This information was originally distributed via HUD.gov. msbos.org is redistributing the information for awareness.
HUD released Part One of its 2021 Annual Homeless Assessment Report (AHAR) to Congress. The report found that more than 326,000 people experienced homelessness in the United States on a single night in 2021, a decrease of eight percent, from 2020.
“Sheltered homelessness” refers to people experiencing homelessness who were found in emergency shelters, transitional housing, or other temporary settings. In response to the COVID-19 pandemic, HUD waived the requirement for communities to conduct the count of unsheltered homelessness in 2021. In January 2021, 138 communities, 36 percent of all communities, conducted full unsheltered counts and an additional 72 communities conducted a partial count, in which total unsheltered counts were reported but not household or demographic characteristics. Therefore, 2021 AHAR Report – Part One is only able to provide national estimates on sheltered homelessness and findings on unsheltered homelessness only from the communities that conducted unsheltered counts.
The report found that the number of sheltered people in families with children declined considerably between 2020 and 2021, while the number of sheltered individuals remained relatively flat. Between 2020 and 2021, the number of veterans experiencing sheltered homelessness decreased by 10 percent. On a single night in 2021, 15,763 people under the age of 25 experienced sheltered homelessness on their own as “unaccompanied youth.” The number of sheltered individuals with chronic patterns of homelessness increased by 20 percent between 2020 and 2021.

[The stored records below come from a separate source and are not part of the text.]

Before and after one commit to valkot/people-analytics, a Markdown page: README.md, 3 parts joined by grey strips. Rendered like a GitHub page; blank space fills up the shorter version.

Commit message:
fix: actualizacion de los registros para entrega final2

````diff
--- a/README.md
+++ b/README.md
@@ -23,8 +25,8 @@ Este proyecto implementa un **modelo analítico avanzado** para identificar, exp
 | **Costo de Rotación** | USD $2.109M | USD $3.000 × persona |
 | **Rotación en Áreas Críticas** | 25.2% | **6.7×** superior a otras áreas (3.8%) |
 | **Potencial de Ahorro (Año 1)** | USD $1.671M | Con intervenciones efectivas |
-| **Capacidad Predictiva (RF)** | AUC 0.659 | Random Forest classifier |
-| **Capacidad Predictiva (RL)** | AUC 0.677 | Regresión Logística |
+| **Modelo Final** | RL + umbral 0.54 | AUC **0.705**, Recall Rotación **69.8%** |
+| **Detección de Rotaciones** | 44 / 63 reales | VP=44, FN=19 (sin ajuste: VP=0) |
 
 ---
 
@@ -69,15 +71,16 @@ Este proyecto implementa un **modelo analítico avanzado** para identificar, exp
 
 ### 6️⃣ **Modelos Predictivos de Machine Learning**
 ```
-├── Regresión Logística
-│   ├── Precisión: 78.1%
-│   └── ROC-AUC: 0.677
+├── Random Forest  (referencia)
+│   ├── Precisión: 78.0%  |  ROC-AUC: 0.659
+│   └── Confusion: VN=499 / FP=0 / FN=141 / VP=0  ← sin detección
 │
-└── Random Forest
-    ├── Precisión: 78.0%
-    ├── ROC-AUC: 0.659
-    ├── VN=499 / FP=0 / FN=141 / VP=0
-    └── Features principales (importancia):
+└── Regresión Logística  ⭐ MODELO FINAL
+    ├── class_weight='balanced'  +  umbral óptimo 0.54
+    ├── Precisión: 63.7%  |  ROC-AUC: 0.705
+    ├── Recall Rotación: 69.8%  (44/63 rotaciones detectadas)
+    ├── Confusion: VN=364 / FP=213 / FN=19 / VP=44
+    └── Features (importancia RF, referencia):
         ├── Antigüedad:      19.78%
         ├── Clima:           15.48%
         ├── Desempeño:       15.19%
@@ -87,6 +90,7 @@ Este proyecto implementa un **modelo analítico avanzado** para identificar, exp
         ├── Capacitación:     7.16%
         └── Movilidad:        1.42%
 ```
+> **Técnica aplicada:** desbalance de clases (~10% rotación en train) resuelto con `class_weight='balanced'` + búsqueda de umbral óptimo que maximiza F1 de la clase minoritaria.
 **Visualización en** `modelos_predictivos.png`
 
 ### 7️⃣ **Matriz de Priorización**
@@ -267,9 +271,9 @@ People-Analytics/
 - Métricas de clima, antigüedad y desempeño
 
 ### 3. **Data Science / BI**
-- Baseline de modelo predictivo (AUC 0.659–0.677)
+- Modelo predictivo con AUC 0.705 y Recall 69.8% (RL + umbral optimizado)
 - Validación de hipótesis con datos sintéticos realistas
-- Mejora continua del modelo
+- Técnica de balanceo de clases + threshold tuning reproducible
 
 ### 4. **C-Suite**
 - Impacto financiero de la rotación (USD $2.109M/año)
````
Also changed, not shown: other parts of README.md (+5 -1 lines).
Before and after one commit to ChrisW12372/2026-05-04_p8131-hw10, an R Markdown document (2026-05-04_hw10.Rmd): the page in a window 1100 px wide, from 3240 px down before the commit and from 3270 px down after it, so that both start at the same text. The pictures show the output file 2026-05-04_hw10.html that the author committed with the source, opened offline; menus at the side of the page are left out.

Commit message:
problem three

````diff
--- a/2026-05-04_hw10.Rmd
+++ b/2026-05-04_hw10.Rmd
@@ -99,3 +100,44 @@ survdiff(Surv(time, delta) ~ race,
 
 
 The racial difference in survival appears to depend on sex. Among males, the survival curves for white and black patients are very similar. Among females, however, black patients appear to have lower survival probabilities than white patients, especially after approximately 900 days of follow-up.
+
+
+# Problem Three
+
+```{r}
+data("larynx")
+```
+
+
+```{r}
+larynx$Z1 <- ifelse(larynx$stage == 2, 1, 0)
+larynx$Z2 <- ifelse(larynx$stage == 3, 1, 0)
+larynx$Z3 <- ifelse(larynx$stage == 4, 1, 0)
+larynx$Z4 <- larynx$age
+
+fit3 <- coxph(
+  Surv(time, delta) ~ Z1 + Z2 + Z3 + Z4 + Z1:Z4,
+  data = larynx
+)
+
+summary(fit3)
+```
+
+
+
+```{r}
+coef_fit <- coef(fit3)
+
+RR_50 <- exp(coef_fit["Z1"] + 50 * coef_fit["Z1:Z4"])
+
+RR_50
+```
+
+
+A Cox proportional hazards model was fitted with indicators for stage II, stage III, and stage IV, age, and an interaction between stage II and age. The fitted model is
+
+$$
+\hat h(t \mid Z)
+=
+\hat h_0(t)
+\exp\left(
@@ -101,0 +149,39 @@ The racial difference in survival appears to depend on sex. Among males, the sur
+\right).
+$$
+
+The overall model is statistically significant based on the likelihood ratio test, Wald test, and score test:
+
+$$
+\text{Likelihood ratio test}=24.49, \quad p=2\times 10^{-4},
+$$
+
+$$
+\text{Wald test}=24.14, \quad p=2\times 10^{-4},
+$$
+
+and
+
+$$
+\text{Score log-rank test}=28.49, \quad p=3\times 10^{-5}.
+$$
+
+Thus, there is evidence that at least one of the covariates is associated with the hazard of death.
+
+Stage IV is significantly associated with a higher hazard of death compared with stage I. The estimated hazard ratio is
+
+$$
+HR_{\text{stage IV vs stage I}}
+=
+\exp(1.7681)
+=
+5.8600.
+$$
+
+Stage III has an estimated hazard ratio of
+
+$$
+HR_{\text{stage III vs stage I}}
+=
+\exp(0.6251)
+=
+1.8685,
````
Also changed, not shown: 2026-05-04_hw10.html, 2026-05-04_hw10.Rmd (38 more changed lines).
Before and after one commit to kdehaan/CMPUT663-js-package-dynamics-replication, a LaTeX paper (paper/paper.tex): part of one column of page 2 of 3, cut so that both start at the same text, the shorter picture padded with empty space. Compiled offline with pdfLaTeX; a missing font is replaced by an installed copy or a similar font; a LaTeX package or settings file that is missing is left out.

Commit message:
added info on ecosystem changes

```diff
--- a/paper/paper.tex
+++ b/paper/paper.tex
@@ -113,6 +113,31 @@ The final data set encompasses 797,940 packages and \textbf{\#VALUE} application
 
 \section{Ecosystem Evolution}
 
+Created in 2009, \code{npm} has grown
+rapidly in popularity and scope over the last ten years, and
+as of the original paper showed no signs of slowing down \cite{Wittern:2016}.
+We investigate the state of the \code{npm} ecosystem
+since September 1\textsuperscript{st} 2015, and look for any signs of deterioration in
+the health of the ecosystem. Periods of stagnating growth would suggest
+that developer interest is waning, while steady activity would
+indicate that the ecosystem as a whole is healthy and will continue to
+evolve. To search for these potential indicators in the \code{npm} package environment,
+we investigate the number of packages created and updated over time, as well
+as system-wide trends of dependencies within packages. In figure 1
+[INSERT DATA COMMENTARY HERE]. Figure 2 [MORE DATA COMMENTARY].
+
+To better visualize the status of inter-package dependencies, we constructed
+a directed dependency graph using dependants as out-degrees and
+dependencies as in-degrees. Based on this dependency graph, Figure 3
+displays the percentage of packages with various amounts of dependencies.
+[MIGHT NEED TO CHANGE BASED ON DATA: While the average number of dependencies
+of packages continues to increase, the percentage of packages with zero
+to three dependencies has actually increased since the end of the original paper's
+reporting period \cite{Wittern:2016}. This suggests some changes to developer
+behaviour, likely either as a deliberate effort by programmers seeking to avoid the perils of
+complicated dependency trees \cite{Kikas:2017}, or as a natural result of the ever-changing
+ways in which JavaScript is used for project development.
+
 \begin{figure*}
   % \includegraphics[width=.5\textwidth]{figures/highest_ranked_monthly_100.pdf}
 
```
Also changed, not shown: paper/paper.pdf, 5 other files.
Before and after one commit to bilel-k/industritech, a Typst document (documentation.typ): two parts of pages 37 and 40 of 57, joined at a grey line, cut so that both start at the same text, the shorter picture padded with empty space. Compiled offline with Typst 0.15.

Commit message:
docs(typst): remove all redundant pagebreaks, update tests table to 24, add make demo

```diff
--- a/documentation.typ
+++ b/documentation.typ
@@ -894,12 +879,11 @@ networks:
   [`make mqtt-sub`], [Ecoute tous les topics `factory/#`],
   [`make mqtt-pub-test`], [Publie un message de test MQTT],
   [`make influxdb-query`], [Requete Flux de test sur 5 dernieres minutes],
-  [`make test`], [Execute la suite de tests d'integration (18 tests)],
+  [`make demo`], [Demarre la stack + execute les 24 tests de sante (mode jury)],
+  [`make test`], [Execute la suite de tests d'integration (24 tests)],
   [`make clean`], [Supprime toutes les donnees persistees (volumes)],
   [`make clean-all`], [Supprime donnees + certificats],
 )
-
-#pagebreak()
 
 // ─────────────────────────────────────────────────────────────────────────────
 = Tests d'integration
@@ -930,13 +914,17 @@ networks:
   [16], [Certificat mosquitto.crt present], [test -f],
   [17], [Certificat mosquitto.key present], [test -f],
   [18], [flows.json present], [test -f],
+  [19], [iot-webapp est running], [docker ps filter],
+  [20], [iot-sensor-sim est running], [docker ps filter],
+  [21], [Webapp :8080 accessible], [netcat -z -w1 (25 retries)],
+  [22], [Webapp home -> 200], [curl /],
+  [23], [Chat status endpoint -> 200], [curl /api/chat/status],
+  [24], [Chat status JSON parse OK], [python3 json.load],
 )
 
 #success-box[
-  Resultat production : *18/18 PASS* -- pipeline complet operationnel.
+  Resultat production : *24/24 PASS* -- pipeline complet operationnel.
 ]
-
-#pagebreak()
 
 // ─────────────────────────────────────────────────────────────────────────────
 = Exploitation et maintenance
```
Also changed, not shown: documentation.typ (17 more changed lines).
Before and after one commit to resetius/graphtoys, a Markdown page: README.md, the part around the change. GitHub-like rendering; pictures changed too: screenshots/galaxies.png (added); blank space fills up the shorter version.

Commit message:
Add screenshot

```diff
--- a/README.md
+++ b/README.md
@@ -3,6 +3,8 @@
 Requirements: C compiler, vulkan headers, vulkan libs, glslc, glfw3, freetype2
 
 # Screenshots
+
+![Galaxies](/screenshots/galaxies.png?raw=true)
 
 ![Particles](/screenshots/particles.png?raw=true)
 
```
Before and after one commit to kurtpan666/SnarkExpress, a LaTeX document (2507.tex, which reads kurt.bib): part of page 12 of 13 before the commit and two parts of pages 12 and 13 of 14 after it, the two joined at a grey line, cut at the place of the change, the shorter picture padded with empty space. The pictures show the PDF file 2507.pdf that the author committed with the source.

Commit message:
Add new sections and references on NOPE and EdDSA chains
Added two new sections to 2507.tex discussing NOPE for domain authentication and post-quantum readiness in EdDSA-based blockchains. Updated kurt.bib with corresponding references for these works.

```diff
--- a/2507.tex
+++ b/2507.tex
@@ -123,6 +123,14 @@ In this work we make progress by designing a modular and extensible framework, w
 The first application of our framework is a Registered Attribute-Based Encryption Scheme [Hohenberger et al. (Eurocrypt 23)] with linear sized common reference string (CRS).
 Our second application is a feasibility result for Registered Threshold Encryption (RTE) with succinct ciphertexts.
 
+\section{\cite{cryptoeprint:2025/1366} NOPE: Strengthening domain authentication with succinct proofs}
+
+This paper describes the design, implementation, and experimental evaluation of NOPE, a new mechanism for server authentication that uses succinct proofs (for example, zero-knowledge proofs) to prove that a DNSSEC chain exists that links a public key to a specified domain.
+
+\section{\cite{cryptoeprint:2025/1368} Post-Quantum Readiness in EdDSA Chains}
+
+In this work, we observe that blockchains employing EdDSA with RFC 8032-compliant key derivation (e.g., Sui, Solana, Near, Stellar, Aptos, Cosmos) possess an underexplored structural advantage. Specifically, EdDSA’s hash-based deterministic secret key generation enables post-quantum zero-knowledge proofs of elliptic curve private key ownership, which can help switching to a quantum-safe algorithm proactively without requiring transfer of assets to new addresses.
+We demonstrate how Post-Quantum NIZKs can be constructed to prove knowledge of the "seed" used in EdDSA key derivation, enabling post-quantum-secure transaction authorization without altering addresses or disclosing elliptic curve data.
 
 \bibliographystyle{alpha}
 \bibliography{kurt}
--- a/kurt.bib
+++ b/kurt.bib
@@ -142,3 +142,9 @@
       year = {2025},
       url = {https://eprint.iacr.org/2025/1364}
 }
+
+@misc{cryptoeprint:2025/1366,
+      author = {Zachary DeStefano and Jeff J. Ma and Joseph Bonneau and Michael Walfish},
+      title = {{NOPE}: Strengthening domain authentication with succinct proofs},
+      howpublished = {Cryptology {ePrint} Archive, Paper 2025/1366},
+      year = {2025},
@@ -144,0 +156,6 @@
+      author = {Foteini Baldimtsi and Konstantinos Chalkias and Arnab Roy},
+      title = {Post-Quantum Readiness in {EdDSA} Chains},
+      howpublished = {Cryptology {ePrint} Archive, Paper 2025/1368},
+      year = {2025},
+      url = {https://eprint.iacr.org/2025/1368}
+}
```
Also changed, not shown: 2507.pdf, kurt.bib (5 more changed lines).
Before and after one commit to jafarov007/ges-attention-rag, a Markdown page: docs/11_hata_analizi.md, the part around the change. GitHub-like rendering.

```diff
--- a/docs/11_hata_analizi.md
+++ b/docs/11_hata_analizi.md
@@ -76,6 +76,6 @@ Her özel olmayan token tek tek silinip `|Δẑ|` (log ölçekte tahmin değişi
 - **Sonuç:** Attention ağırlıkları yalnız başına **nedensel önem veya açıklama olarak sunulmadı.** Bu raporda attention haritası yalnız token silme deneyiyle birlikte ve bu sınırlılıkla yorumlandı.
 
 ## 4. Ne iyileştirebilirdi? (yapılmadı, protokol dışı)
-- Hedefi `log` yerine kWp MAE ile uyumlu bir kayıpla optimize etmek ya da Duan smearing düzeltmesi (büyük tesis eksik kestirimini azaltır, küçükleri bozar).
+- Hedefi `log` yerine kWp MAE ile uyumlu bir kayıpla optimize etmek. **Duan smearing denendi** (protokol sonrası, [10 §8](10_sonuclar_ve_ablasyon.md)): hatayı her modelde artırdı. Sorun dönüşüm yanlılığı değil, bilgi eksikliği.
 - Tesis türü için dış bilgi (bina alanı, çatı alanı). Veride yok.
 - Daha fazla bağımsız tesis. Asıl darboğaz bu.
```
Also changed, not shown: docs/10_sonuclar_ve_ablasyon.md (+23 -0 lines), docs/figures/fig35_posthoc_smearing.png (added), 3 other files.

Read the full Press Release for quotes from the HUD Secretary Marcia L. Fudge and the Department of Veterans Affairs (VA) Secretary Denis McDonough as well as key findings.